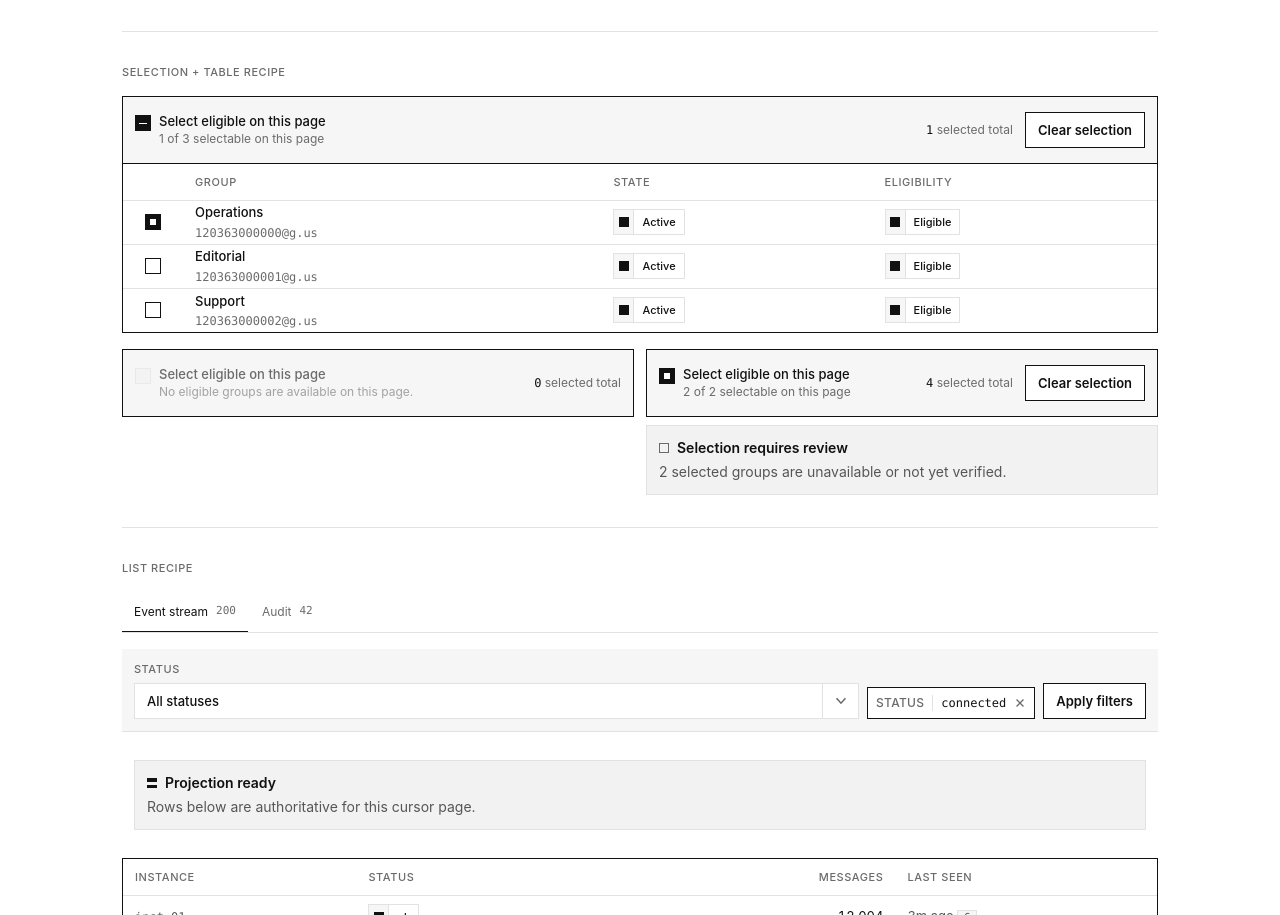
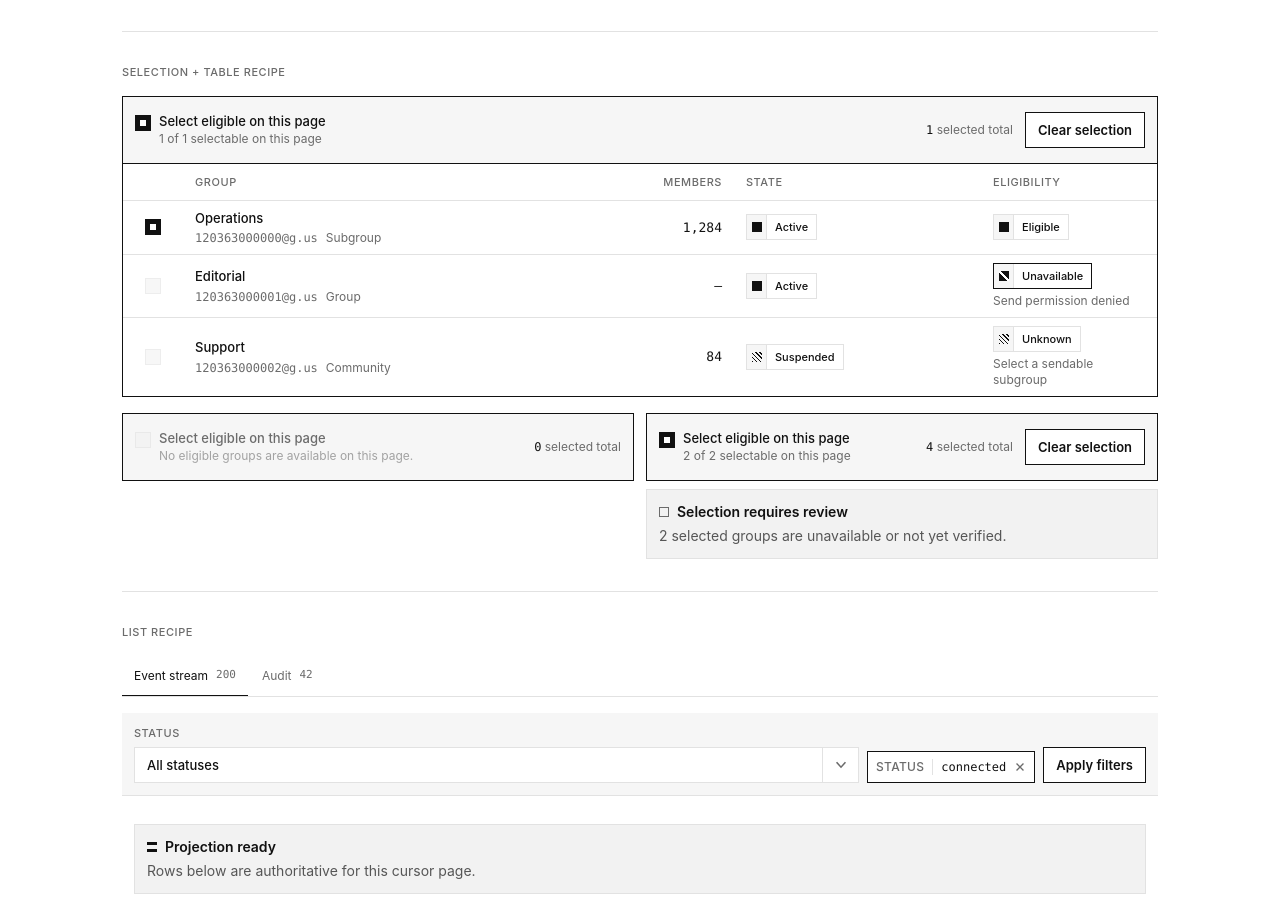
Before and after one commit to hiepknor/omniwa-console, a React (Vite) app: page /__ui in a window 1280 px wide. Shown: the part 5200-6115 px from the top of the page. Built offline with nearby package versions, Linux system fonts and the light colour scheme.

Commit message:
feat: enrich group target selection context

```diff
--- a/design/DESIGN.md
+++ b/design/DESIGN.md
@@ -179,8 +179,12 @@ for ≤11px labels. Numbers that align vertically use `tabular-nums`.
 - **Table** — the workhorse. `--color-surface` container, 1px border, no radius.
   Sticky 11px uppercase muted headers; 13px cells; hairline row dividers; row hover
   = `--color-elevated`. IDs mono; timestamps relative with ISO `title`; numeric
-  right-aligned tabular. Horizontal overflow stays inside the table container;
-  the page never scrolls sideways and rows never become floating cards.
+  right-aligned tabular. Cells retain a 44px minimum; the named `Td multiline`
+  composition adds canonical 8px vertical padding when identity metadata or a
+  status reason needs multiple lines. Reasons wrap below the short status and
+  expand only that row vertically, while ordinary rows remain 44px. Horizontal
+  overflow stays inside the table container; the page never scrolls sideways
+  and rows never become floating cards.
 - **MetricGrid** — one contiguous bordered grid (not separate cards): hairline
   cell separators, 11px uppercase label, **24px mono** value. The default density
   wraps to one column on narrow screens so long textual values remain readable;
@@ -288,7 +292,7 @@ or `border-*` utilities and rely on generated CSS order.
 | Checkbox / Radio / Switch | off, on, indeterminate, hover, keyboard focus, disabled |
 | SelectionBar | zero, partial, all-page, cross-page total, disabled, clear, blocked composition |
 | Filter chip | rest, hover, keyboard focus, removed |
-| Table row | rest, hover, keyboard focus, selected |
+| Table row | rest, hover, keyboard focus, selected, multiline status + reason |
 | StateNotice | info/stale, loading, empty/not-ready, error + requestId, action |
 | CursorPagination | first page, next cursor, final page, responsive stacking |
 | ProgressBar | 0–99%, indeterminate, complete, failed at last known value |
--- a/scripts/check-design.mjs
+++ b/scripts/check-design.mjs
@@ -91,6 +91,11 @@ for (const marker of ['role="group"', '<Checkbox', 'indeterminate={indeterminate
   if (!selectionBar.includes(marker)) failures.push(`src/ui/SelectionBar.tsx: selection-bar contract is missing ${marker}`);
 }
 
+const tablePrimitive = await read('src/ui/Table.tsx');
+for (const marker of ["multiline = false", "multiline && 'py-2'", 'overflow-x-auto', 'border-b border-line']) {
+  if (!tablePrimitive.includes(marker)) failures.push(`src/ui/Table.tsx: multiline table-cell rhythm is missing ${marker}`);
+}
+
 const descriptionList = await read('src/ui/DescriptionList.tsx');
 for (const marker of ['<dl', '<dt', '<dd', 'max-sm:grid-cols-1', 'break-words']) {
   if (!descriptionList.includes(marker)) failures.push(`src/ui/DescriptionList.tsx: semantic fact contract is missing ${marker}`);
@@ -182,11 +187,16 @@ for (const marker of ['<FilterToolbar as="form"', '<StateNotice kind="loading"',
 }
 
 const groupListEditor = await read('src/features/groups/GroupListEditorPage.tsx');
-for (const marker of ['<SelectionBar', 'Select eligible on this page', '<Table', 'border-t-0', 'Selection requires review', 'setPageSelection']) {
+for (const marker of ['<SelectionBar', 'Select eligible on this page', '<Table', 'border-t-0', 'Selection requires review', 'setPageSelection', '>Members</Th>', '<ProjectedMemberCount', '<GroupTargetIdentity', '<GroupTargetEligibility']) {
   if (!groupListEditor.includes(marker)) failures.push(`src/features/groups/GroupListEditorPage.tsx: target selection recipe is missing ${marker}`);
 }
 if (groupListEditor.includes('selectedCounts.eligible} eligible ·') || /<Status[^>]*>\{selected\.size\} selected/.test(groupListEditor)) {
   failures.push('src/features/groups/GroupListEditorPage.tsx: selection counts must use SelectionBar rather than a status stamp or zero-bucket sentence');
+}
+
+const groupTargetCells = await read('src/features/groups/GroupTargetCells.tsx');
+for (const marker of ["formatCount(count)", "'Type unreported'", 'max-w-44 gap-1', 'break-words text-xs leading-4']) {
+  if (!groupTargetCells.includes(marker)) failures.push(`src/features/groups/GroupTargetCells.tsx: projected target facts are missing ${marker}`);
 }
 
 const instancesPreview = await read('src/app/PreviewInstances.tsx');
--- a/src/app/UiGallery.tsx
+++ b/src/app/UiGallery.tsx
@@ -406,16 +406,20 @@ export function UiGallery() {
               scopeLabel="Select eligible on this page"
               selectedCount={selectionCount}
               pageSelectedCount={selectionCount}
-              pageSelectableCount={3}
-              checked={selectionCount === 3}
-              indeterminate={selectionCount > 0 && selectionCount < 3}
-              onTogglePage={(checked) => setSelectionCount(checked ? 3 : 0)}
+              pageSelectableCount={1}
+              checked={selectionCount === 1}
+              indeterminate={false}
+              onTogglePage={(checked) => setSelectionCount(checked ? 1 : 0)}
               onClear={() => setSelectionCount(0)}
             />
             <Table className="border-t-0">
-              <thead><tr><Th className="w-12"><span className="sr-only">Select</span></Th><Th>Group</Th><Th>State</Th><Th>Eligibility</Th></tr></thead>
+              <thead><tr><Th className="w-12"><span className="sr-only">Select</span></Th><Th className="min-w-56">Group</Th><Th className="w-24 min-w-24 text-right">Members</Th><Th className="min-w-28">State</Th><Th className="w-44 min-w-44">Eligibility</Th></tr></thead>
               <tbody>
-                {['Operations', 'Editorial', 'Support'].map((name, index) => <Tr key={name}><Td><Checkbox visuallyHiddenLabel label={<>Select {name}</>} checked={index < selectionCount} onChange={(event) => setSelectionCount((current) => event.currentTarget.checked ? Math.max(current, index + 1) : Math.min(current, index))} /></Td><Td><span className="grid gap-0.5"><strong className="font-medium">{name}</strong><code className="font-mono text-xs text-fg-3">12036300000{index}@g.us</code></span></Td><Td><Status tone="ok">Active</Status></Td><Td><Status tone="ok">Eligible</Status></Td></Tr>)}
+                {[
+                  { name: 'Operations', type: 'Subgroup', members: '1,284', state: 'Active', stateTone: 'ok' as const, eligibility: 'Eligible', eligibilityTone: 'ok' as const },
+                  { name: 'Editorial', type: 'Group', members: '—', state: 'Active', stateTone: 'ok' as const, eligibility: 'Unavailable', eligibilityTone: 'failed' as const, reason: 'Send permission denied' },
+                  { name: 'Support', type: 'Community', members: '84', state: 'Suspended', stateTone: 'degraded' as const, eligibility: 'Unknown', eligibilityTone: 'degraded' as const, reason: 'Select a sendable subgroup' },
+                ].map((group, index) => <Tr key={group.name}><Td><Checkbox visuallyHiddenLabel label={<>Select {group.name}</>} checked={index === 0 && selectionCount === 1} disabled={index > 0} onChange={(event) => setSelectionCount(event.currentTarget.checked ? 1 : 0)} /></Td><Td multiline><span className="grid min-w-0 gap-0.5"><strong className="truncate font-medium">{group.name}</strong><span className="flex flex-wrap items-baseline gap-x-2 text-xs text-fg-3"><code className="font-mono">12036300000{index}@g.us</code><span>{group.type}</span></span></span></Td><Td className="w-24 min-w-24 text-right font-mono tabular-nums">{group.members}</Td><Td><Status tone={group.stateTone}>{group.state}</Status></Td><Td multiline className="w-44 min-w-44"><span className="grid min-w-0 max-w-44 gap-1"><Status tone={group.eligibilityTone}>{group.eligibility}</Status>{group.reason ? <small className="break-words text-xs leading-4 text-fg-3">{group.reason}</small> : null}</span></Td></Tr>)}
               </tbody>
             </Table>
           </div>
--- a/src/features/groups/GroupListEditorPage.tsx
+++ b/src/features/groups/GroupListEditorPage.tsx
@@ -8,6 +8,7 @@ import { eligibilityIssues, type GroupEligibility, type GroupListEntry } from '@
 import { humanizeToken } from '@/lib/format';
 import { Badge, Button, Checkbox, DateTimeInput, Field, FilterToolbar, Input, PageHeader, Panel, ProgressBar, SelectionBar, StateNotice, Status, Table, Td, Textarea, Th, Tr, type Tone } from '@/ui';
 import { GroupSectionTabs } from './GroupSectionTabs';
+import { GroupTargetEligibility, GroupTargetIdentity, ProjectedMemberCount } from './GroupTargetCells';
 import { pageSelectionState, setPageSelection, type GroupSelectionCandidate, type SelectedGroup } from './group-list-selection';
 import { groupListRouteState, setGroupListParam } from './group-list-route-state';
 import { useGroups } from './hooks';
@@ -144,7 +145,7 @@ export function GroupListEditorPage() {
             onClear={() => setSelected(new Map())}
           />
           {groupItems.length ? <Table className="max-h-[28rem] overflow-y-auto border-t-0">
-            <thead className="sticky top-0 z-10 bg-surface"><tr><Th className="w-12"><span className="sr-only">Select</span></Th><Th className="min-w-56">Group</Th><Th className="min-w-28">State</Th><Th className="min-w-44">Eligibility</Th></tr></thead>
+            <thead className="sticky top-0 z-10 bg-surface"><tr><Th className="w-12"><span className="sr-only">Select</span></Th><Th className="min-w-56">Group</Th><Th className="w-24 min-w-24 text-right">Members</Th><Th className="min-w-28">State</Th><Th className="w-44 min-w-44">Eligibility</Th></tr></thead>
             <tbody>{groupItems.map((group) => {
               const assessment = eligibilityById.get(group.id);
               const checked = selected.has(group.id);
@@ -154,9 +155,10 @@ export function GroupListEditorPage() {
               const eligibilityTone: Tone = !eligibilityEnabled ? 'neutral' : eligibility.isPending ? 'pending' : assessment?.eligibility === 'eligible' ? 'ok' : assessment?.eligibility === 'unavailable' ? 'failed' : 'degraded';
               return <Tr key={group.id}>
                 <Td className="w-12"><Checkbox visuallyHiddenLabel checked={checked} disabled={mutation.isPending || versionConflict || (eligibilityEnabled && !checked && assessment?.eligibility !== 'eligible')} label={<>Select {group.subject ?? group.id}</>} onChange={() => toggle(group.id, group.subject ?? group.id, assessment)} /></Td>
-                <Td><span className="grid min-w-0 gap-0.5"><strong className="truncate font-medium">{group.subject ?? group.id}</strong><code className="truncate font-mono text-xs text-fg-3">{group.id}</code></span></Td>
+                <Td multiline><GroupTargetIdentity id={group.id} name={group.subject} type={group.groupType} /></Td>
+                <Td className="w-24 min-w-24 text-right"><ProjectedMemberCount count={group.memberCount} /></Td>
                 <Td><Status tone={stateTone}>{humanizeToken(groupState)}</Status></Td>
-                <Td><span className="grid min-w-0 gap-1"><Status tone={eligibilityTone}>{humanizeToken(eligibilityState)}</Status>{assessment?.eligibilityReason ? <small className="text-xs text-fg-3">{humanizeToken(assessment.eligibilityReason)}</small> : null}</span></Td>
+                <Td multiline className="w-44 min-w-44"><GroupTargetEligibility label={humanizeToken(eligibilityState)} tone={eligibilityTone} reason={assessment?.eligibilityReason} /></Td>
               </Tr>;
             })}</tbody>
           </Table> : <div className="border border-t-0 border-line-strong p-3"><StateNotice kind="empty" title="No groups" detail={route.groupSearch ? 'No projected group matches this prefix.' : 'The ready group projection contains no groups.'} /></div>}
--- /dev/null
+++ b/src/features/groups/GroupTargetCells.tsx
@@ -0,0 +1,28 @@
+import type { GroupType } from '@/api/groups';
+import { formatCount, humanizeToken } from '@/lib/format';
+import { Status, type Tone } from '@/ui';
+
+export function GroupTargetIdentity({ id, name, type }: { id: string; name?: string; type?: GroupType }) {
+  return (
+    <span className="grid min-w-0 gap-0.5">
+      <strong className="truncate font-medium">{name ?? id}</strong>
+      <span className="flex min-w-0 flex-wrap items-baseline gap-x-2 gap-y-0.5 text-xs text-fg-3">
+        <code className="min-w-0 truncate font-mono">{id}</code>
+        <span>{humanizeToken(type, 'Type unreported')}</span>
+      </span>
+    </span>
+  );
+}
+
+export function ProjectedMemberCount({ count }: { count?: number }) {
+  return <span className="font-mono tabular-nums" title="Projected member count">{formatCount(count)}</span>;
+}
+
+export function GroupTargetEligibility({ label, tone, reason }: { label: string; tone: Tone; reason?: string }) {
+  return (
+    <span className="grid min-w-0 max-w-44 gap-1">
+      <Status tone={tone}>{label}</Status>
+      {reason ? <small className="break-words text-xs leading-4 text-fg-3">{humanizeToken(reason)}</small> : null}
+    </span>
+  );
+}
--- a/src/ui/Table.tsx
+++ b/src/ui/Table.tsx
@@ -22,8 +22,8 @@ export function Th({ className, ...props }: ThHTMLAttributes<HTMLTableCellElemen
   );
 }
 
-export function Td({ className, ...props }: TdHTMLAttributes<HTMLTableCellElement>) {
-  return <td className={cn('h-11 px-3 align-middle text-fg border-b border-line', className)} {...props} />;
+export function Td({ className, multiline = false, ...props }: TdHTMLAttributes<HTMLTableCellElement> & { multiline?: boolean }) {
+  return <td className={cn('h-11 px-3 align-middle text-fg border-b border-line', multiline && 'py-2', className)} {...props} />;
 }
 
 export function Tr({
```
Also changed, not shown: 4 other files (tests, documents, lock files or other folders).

...

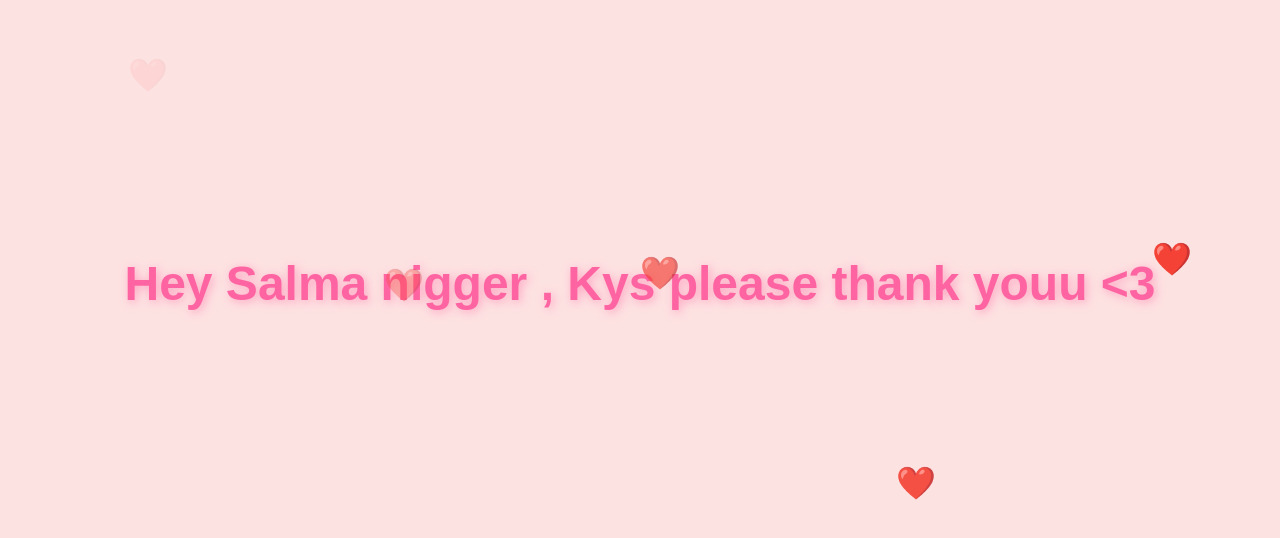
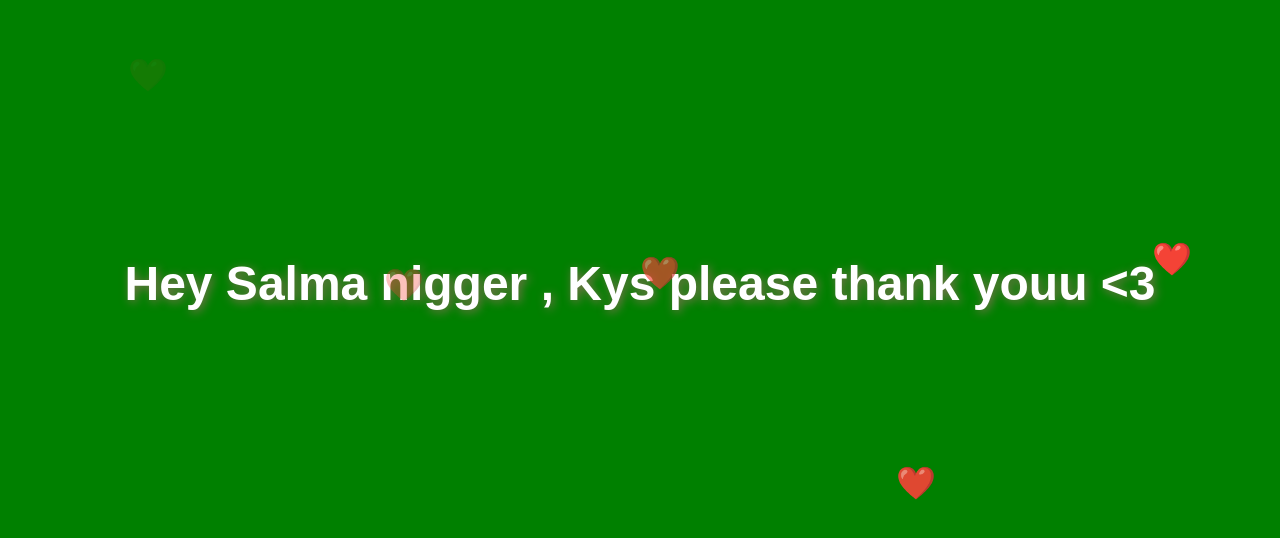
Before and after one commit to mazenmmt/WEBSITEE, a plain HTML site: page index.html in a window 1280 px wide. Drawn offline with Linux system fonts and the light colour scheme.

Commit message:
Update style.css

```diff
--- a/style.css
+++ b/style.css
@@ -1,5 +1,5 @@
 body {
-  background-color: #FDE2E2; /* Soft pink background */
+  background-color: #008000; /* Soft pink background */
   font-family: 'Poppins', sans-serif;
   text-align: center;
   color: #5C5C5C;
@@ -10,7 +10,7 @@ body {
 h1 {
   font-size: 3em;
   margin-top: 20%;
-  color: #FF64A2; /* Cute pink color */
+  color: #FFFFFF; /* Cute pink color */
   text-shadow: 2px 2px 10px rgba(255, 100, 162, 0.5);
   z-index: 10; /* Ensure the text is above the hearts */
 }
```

* * *

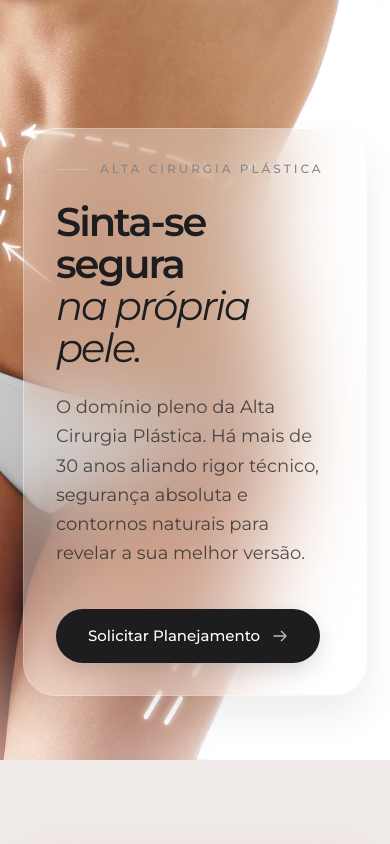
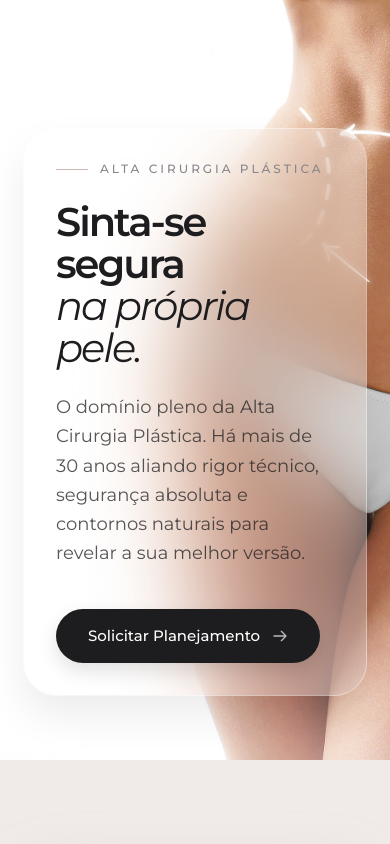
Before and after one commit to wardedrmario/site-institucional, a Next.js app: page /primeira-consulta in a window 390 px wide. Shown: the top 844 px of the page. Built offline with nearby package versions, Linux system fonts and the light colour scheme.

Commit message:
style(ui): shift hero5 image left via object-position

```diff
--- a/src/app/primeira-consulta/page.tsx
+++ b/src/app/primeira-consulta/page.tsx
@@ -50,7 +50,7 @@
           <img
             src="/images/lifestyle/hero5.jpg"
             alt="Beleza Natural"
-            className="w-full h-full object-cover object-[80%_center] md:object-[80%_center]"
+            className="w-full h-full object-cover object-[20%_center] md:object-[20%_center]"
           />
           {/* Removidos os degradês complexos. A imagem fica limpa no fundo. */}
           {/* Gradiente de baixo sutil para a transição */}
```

- Exercise instructions
In the records above, how many lines include the string "container"? Answer with only the number.

- Result of this task
3